Records from a data collection
*-*-*
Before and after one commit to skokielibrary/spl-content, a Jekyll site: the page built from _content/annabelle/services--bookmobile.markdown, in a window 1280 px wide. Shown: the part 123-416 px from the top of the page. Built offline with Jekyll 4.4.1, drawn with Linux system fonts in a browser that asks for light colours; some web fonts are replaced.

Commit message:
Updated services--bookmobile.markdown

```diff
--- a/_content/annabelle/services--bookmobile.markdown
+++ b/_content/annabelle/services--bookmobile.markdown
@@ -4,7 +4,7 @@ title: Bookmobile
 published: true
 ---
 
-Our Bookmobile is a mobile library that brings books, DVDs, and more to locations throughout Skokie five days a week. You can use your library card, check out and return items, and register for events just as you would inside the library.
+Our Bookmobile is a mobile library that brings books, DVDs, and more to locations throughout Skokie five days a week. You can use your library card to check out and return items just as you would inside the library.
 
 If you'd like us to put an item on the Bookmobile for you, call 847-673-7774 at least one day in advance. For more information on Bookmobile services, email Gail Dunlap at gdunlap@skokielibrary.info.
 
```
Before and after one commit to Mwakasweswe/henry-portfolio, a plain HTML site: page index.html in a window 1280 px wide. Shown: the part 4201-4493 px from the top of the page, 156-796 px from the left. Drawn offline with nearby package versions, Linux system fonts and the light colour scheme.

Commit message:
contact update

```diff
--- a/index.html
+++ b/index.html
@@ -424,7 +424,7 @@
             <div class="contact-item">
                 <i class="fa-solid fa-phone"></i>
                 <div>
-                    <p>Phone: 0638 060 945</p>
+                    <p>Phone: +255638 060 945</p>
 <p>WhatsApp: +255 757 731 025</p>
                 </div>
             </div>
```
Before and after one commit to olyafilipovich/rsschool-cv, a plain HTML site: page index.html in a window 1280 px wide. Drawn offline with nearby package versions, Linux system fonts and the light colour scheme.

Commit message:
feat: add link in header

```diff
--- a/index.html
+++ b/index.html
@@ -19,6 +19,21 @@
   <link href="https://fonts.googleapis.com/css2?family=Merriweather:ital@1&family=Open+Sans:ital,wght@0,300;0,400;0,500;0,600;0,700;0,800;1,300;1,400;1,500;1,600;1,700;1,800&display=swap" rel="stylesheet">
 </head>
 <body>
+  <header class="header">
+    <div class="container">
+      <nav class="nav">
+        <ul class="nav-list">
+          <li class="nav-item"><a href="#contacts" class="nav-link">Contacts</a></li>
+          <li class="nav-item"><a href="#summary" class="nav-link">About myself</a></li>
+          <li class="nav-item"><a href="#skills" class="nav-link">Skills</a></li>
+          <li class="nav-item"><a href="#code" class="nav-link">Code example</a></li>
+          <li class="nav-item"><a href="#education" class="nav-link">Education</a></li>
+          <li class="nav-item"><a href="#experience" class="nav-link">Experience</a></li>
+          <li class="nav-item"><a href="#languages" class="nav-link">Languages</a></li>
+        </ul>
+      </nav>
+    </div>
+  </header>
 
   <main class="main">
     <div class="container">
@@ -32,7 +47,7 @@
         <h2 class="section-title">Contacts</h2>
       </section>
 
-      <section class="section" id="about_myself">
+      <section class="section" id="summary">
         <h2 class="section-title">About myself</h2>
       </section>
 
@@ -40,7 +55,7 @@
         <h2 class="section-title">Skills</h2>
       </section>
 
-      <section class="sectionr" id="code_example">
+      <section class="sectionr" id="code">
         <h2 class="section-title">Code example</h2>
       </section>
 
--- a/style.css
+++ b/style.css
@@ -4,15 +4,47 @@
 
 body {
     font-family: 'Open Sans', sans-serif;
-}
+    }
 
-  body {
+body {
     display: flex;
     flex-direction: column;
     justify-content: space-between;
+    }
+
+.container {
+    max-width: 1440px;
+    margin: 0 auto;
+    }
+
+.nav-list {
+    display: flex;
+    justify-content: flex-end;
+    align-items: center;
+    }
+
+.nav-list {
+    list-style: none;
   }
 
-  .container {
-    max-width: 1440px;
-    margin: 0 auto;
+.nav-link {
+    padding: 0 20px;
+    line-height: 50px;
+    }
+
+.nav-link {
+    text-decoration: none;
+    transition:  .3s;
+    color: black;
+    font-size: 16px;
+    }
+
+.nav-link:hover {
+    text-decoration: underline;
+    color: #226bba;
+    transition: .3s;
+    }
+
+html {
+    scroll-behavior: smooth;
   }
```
*-*-*
• _TASK DIRECTIONS_
Wherever "html" occurs in the records above, copy the line it sits in.

• _REPLY_
Before and after one commit to Mwakasweswe/henry-portfolio, a plain HTML site: page index.html in a window 1280 px wide. Shown: the part 4201-4493 px from the top of the page, 156-796 px from the left. Drawn offline with nearby package versions, Linux system fonts and the light colour scheme.
--- a/index.html
+++ b/index.html
Before and after one commit to olyafilipovich/rsschool-cv, a plain HTML site: page index.html in a window 1280 px wide. Drawn offline with nearby package versions, Linux system fonts and the light colour scheme.
--- a/index.html
+++ b/index.html
+html {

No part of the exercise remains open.